Falling snow and a falling loonie have meant Minot’s marketing machine is kicking into high gear.
Attracting western Manitobans to the North Dakota city is already a challenge during the dead winter months following Christmas. But a weak Canadian dollar — which ended the week at 91 cents US — is also working against the modest American shopping destination.
Wendy Howe, executive director of Visit Minot, said visitor traffic is slower this time of year but the city’s tourism bureau has seen an “uptick” in Canadian traffic.
“What we’re hearing from Canadians is they’re still finding a lot of great deals in Minot,” she said. “Our visitors are saying there’s more reasons to come to Minot.”
The number of hotel rooms in Minot has just about doubled in the last three years to 3,000, which Howe said is driving down room rates. As well, a few new restaurants are also aimed at drawing bigger shopping crowds.

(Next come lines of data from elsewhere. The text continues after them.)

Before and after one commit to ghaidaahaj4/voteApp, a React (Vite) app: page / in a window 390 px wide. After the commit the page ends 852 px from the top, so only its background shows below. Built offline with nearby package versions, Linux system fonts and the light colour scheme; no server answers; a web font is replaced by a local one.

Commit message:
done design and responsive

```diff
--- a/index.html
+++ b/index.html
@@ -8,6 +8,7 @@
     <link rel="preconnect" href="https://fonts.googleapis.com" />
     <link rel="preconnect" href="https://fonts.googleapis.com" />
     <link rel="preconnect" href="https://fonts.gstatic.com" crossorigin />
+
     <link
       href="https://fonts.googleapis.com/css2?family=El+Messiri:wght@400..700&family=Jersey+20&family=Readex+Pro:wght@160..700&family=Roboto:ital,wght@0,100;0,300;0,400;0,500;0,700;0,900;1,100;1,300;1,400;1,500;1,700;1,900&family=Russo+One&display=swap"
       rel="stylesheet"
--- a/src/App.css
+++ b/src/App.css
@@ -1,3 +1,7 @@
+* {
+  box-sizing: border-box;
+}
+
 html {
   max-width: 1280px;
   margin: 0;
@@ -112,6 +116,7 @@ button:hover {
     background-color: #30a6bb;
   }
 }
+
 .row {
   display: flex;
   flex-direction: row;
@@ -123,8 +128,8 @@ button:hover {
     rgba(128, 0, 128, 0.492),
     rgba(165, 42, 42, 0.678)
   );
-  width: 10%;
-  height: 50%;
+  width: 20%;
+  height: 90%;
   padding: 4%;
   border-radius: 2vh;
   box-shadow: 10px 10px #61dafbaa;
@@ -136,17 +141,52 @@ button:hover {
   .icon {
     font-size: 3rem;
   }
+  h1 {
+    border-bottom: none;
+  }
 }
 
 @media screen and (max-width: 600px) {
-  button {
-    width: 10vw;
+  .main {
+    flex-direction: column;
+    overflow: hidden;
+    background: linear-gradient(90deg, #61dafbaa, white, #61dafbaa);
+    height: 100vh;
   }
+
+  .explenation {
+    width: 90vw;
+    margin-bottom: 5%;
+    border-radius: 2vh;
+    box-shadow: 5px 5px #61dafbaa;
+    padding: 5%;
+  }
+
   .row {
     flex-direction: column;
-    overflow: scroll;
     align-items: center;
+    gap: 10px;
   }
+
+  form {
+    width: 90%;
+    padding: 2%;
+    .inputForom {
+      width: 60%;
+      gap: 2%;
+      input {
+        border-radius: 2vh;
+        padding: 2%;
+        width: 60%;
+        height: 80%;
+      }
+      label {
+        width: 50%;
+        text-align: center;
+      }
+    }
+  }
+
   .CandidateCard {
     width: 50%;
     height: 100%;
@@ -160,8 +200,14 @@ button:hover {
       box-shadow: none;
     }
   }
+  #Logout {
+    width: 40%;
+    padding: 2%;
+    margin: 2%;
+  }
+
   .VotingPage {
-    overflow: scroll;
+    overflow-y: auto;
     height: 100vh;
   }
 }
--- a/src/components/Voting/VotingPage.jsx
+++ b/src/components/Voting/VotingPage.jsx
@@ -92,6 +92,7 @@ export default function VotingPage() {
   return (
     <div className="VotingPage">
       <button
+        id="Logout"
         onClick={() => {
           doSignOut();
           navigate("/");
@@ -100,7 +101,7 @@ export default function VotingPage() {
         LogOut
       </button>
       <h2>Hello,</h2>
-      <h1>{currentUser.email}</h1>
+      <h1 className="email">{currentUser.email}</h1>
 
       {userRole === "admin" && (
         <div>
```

“Hotels are hungry for business also, so they’re providing a lot of deals and weekend traffic is something they’re really focused on, so they’re offering a lot of deals and specials specifically targeted to Canadians to try and beef up that traffic.”
Craig Alexander, chief economist for TD Economics, recently said consumers could see the Canadian dollar slide as low as 85 cents US by mid-year — a level it hasn’t closed below since May 2009 — if the current environment continues, The Canadian Press reported in January.
Howe said Minot’s tourism bureau is acutely aware of the faltering Canadian dollar and its marketing plan will be adjusted if the loonie continues to slide.
Wooing Canadian Prairie residents south is already big business for Minot and there’s only so much more it can do.
About $250,000 — nearly half of the small city’s tourism marketing cash — goes directly to Manitoba and Saskatchewan.
“We’ll add to that if we think we need to and we’ll be encouraging our stores and our hoteliers to do marketing of their own and to remind them that Canadians are going to be more dollar conscious as we get into the travel season,” Howe said.
“That’s the key to getting visitors back to Minot. Minot is becoming more of an option than it ever has been before.”